London: European shares edged up on Thursday as strong earnings from BT and Sainsbury offset rising concerns that fiscal tightening in Europe could result in a slowdown in the region’s growth.
The FTSEurofirst 300 index of top European shares closed 0.1% higher at 1,049.89 points, its highest closing level in more than a week in a volatile session where the index swung between positive and negative territory.
The index, which rose 1.3% on Wednesday, has soared 8.5% so far this week, on track to post its biggest weekly surge since November 2008, lifted by the massive bailout unveiled at the weekend to tackle the eurozone debt crisis.
Portuguese leaders agreed tough new austerity measures, joining a coordinated eurozone push that has so far calmed the markets’ worst fears of a Greek-style debt crisis spreading. But concerns that the measures could harm growth hurt investor sentiment.
Across Europe, Britain’s FTSE 100 rose 0.9% and Germany’s DAX added 1.1%, but France’s CAC 40 fell 0.06%, Spain’s IBEX dropped 1.1%, Italy’s MIB shed 0.7% and Portugal’s PSI 20 lost 0.8%.
“It’s a positive sign that European economies are starting to act to bring their deficits under control.

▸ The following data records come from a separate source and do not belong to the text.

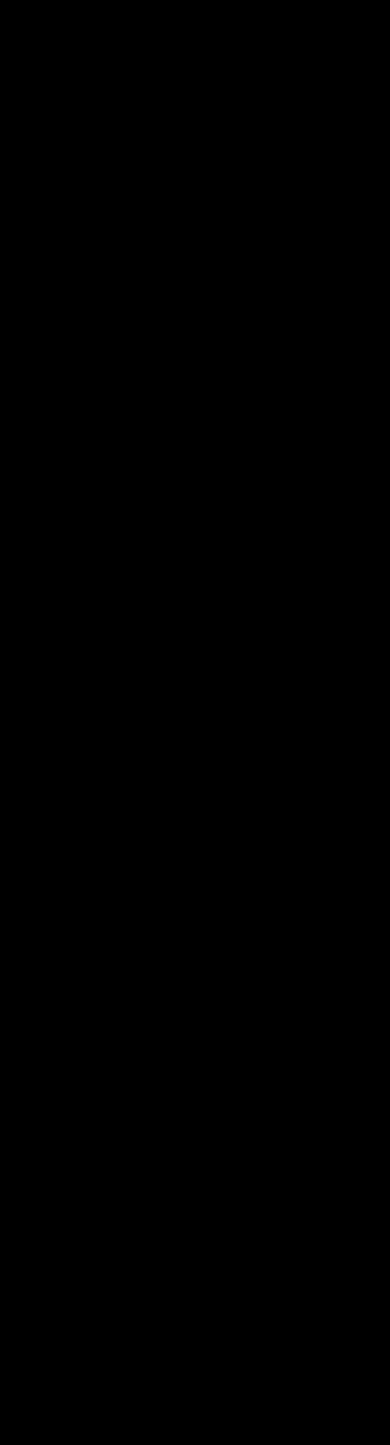
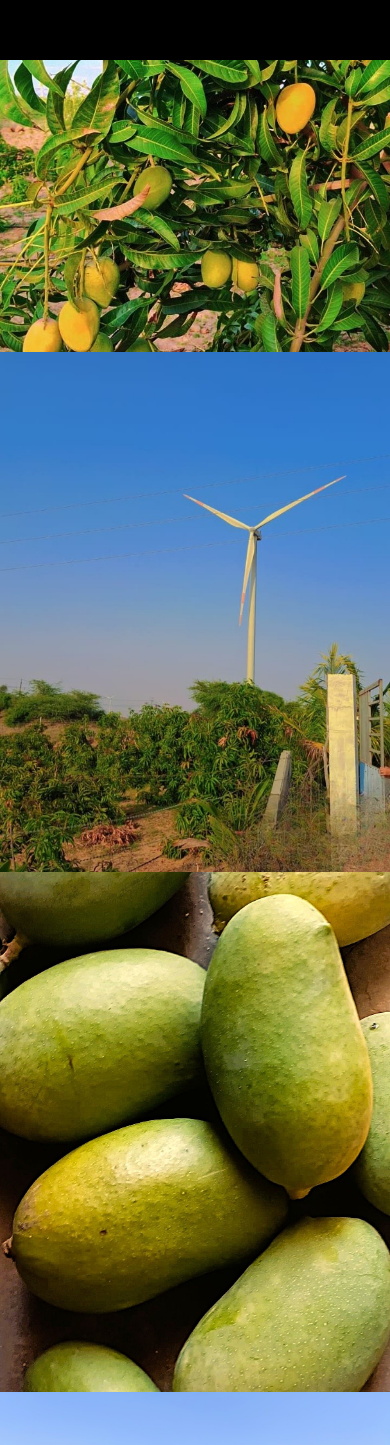
Before and after one commit to shreyaanbu/Vraj_Farm, a React (Vite) app in the folder frontend/: page /about in a window 390 px wide. Shown: the part 2201-3646 px from the top of the page. Before the commit the page ends 1949 px from the top, so only its background shows below. Built offline with nearby package versions, Linux system fonts and the light colour scheme.

Commit message:
added about us page

```diff
--- a/frontend/src/index.css
+++ b/frontend/src/index.css
@@ -25,7 +25,7 @@ a:hover{
   --black: #0E1428;
   --brown: rgb(62, 56, 56);
   --transition: all 400ms ease;
-  --light-yellow:  rgb(232, 207, 45);
+  --light-yellow:  rgb(236, 217, 92);
 }
 
 body{
--- a/frontend/src/pages/About.jsx
+++ b/frontend/src/pages/About.jsx
@@ -1,9 +1,42 @@
 import React from 'react'
+import ContactFooter from '../assets/components/ContactFooter'
+import {assets} from '@/assets/assets.js';
 
 const About = () => {
   return (
     <div>
+      <div className = 'items-center bg-[var(--green)] sm:px-20 py-20 text-center'>
+        <h1 className = 'text-[3rem] md:text-[4rem] font-bold bg-gradient-to-b from-[var(--light-yellow)] to-[var(--yellow)] bg-clip-text text-transparent px-5'>About Us</h1>
+        <p className = 'text-white p-10 sm:text-[1rem] md:text-[1.5rem] italic text-justify'>
+          We started in the year _year_, in _location_. Our main motivation was to produce the best quality of Kesar mangoes, keeping in mind the health of the consumer as well as that of the environment. Organic farming has paved the way for that, and so far every year, we produce _quantity_ of mangoes. There are _number of_ healthy mango trees, solely nurtured through the ways of organic farming, whose nutritious bounty we reap annually.
+        </p>
+        <p className = 'text-white px-10 sm:text-[1rem] md:text-[1.5rem] italic'>
+          Here are some photographs from our nurtured farm:
+        </p>
+      </div>
 
+      <div className = 'items-center bg-[var(--green)] sm:px-10 pb-20 text-center'>
+        <div className= 'flex flex-row flex-wrap gap-8 items-center justify-center'>
+          <img src={assets.mango2} className='rounded-sm max-h-[30vw]' alt="mango-tree" />
+          <img src={assets.mango3} className='rounded-sm max-w-[30vw]' alt="farm" />
+        </div>
+        <div className = 'flex flex-row flex-wrap gap-8 items-center justify-center'>
+          <img src={assets.mango4_cropped} className='rounded-sm max-w-[30vw]' alt="mangoes" />
+          <img src={assets.mango5} className='rounded-sm max-h-[30vw]' alt="mango-farm" />
+        </div>
+      </div>
+
+      <div className="items-center bg-[var(--yellow)] sm:px-20 py-20">
+              <h1 className="text-center text-[2rem] sm:text-[3rem] md:text-[4rem] font-bold bg-gradient-to-b from-[var(--brown)] to-[var(--black)] bg-clip-text text-transparent px-5">
+                Organic Farming:
+              </h1>
+              <p className='p-10 sm:text-[1rem] md:text-[1.5rem] text-justify'>
+                Organic farming for mango cultivation, particularly for the prized <em>Kesar</em> variety in India, emphasizes natural growth methods that preserve both the fruit's rich flavor and the environment. Grown primarily in Gujarat’s Gir region, Kesar mangoes thrive in nutrient-rich, well-drained soil and warm, dry climates. Organic practices avoid synthetic fertilizers and chemical pesticides, instead using <strong>compost, green manure, neem-based sprays,</strong> and <strong>biological pest control</strong> to enrich the soil and protect the trees. This approach not only enhances the mango’s natural sweetness and aroma but also supports long-term soil health and biodiversity. With increasing demand for chemical-free produce, organic Kesar mangoes offer a sustainable and health-conscious choice for consumers while supporting traditional farming communities across India.
+              </p>
+            </div>
+
+
+      <ContactFooter />
     </div>
   )
 }
```
Also changed, not shown: frontend/src/assets/mango4-cropped.jpg.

It’s a tough balancing act and they can’t put recovery efforts under threat,” said Joshua Raymond, market strategist at City Index.
“Sentiment is swaying one way or another every single day and that’s why we are seeing choppy trading sessions.”
Banks were among the biggest sector fallers, with the STOXX Europe 600 banking index down 0.7%.
New York attorney general Andrew Cuomo’s office on Wednesday served subpoenas on four US banks and four European lenders on part mortgage security deals, a source said, targeting Credit Agricole, Credit Suisse, Deutsche Bank and UBS.
Among the gainers, BT Group jumped 10.9% after the telecom carrier’s full-year results beat market expectations.
J Sainsbury rose 3.2% as Britain’s No.3 grocer beat forecasts with an 18% rise in full-year profit, but said it expected a tough 2010 with little or no food price inflation and consumers hit by higher taxes.
Vallourec rose 6.3%. The seamless tube maker said after markets closed on Wednesday that quarterly sales slumped by a third but gave a slightly rosier first half outlook.
SAP AG fell 1.1% after the German software company offered to buy smaller US rival Sybase Inc for $5.8 billion.
Telefonica fell 1.9% after posting lower-than-expected first-quarter results.
Across the Atlantic, the number of US workers filing for jobless benefits fell only slightly last week, highlighting the challenges facing the labour market, while import prices pointed to tame inflation, according to government data.
Markets in Austria, Denmark, Finland, Norway, Sweden and Switzerland were closed for Ascension Day.